Recorded information:
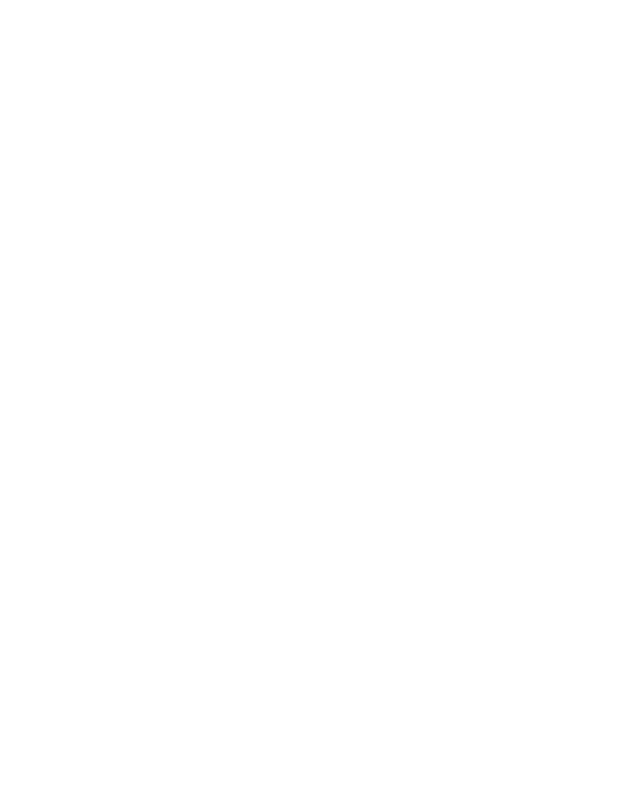
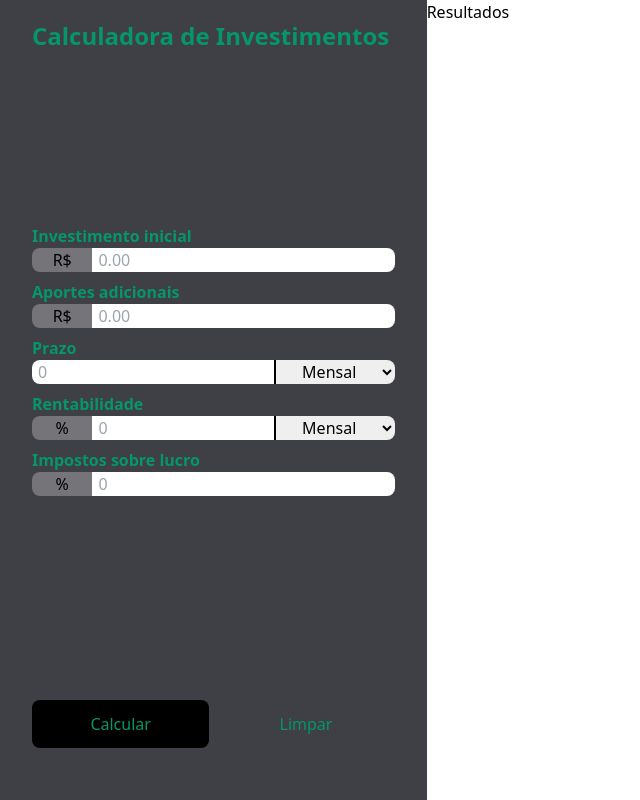
Before and after one commit to MawmartA7/Calculadoura-de-juros-compostos, a website built with Vite: page index.html in a window 1280 px wide. Shown: the whole page, without its empty margins (0-640 px from the left). Built offline with nearby package versions, Linux system fonts and the light colour scheme.

Commit message:
Initial style of form invert

```diff
--- a/index.html
+++ b/index.html
@@ -8,8 +8,65 @@
   <title>Calculadora de investimento</title>
 </head>
 
-<body>
-
+<body class="w-full h-[100dvh] grid grid-rows-2 grid-cols-3">
+  <asid class="bg-zinc-700 text-emerald-600 row-span-2 flex flex-col justify-between py-5 px-2">
+    <h1 class="text-2xl font-bold px-6">Calculadora de Investimentos</h1>
+    <form class="w-full">
+      <div class="flex w-full flex-col px-6 my-2">
+        <label class="font-bold text-emerald-600" for="starting-amount">Investimento inicial</label>
+        <div class="flex text-black">
+          <input class="w-1/6 text-center rounded-l-lg" type="text" value="R$" disabled>
+          <input class="w-5/6 rounded-r-lg pl-1.5" type="text" placeholder="0.00" id="starting-amount">
+        </div>
+      </div>
+      <div class="flex w-full flex-col px-6 my-2">
+        <label class="font-bold text-emerald-600" for="additional-contribution">Aportes adicionais</label>
+        <div class="flex text-black">
+          <input class="w-1/6 text-center rounded-l-lg" type="text" value="R$" disabled>
+          <input class="w-5/6 rounded-r-lg pl-1.5" type="text" placeholder="0.00" id="additional-contribution">
+        </div>
+      </div>
+      <div class="flex w-full flex-col px-6 my-2">
+        <label class="font-bold text-emerald-600" for="time-amount">Prazo</label>
+        <div class="flex text-black">
+          <input class="w-4/6 rounded-l-lg pl-1.5" type="text" placeholder="0" id="time-amount">
+          <select
+            class="w-2/6 rounded-r-lg text-center border-l-2 border-black hover:bg-black hover:text-emerald-600 focus:bg-black focus:text-emerald-600 cursor-pointer select-none"
+            id="time-amount-period">
+            <option value="monthly">Mensal</option>
+            <option value="yearly">Anual</option>
+          </select>
+        </div>
+      </div>
+      <div class="flex w-full flex-col px-6 my-2">
+        <label class="font-bold text-emerald-600" for="return-rate">Rentabilidade</label>
+        <div class="flex text-black">
+          <input class="w-1/6 text-center rounded-l-lg" type="text" value="%" disabled>
+          <input class="w-3/6 pl-1.5" type="text" placeholder="0" id="return-rate">
+          <select
+            class="w-2/6 rounded-r-lg text-center border-l-2 border-black hover:bg-black hover:text-emerald-600 focus:bg-black focus:text-emerald-600 cursor-pointer select-none"
+            placeholder="0.00" id="evaluation-period">
+            <option value="monthly">Mensal</option>
+            <option value="yearly">Anual</option>
+          </select>
+        </div>
+      </div>
+      <div class="flex w-full flex-col px-6 my-2">
+        <label class="font-bold text-emerald-600" for="tax-rate">Impostos sobre lucro</label>
+        <div class="flex text-black">
+          <input class="w-1/6 text-center rounded-l-lg" type="text" value="%" disabled>
+          <input class="w-5/6 rounded-r-lg pl-1.5" type="text" placeholder="0" id="tax-rate">
+        </div>
+      </div>
+    </form>
+    <div class="flex h-12 px-6 my-8 w-full gap-2">
+      <button class="w-1/2 rounded-lg bg-black text-emerald-600 hover:bg-zinc-950">Calcular</button>
+      <button class="w-1/2 rounded-lg hover:bg-zinc-900">Limpar</button>
+    </div>
+  </asid>
+  <main>
+    <p>Resultados</p>
+  </main>
   <script type="module" src="/script.js"></script>
 </body>
 
--- a/tailwind.config.js
+++ b/tailwind.config.js
@@ -4,7 +4,5 @@ export default {
   theme: {
     extend: {},
   },
-  plugins: [
-
-  ],
+  plugins: [],
 };
```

Problem to work on: Please print the entries above exactly. Skip every picture.

Answer to this task:
Before and after one commit to MawmartA7/Calculadoura-de-juros-compostos, a website built with Vite: page index.html in a window 1280 px wide. Shown: the whole page, without its empty margins (0-640 px from the left). Built offline with nearby package versions, Linux system fonts and the light colour scheme.

Commit message:
Initial style of form invert

```diff
--- a/index.html
+++ b/index.html
@@ -8,8 +8,65 @@
   <title>Calculadora de investimento</title>
 </head>
 
-<body>
-
+<body class="w-full h-[100dvh] grid grid-rows-2 grid-cols-3">
+  <asid class="bg-zinc-700 text-emerald-600 row-span-2 flex flex-col justify-between py-5 px-2">
+    <h1 class="text-2xl font-bold px-6">Calculadora de Investimentos</h1>
+    <form class="w-full">
+      <div class="flex w-full flex-col px-6 my-2">
+        <label class="font-bold text-emerald-600" for="starting-amount">Investimento inicial</label>
+        <div class="flex text-black">
+          <input class="w-1/6 text-center rounded-l-lg" type="text" value="R$" disabled>
+          <input class="w-5/6 rounded-r-lg pl-1.5" type="text" placeholder="0.00" id="starting-amount">
+        </div>
+      </div>
+      <div class="flex w-full flex-col px-6 my-2">
+        <label class="font-bold text-emerald-600" for="additional-contribution">Aportes adicionais</label>
+        <div class="flex text-black">
+          <input class="w-1/6 text-center rounded-l-lg" type="text" value="R$" disabled>
+          <input class="w-5/6 rounded-r-lg pl-1.5" type="text" placeholder="0.00" id="additional-contribution">
+        </div>
+      </div>
+      <div class="flex w-full flex-col px-6 my-2">
+        <label class="font-bold text-emerald-600" for="time-amount">Prazo</label>
+        <div class="flex text-black">
+          <input class="w-4/6 rounded-l-lg pl-1.5" type="text" placeholder="0" id="time-amount">
+          <select
+            class="w-2/6 rounded-r-lg text-center border-l-2 border-black hover:bg-black hover:text-emerald-600 focus:bg-black focus:text-emerald-600 cursor-pointer select-none"
+            id="time-amount-period">
+            <option value="monthly">Mensal</option>
+            <option value="yearly">Anual</option>
+          </select>
+        </div>
+      </div>
+      <div class="flex w-full flex-col px-6 my-2">
+        <label class="font-bold text-emerald-600" for="return-rate">Rentabilidade</label>
+        <div class="flex text-black">
+          <input class="w-1/6 text-center rounded-l-lg" type="text" value="%" disabled>
+          <input class="w-3/6 pl-1.5" type="text" placeholder="0" id="return-rate">
+          <select
+            class="w-2/6 rounded-r-lg text-center border-l-2 border-black hover:bg-black hover:text-emerald-600 focus:bg-black focus:text-emerald-600 cursor-pointer select-none"
+            placeholder="0.00" id="evaluation-period">
+            <option value="monthly">Mensal</option>
+            <option value="yearly">Anual</option>
+          </select>
+        </div>
+      </div>
+      <div class="flex w-full flex-col px-6 my-2">
+        <label class="font-bold text-emerald-600" for="tax-rate">Impostos sobre lucro</label>
+        <div class="flex text-black">
+          <input class="w-1/6 text-center rounded-l-lg" type="text" value="%" disabled>
+          <input class="w-5/6 rounded-r-lg pl-1.5" type="text" placeholder="0" id="tax-rate">
+        </div>
+      </div>
+    </form>
+    <div class="flex h-12 px-6 my-8 w-full gap-2">
+      <button class="w-1/2 rounded-lg bg-black text-emerald-600 hover:bg-zinc-950">Calcular</button>
+      <button class="w-1/2 rounded-lg hover:bg-zinc-900">Limpar</button>
+    </div>
+  </asid>
+  <main>
+    <p>Resultados</p>
+  </main>
   <script type="module" src="/script.js"></script>
 </body>
 
--- a/tailwind.config.js
+++ b/tailwind.config.js
@@ -4,7 +4,5 @@ export default {
   theme: {
     extend: {},
   },
-  plugins: [
-
-  ],
+  plugins: [],
 };
```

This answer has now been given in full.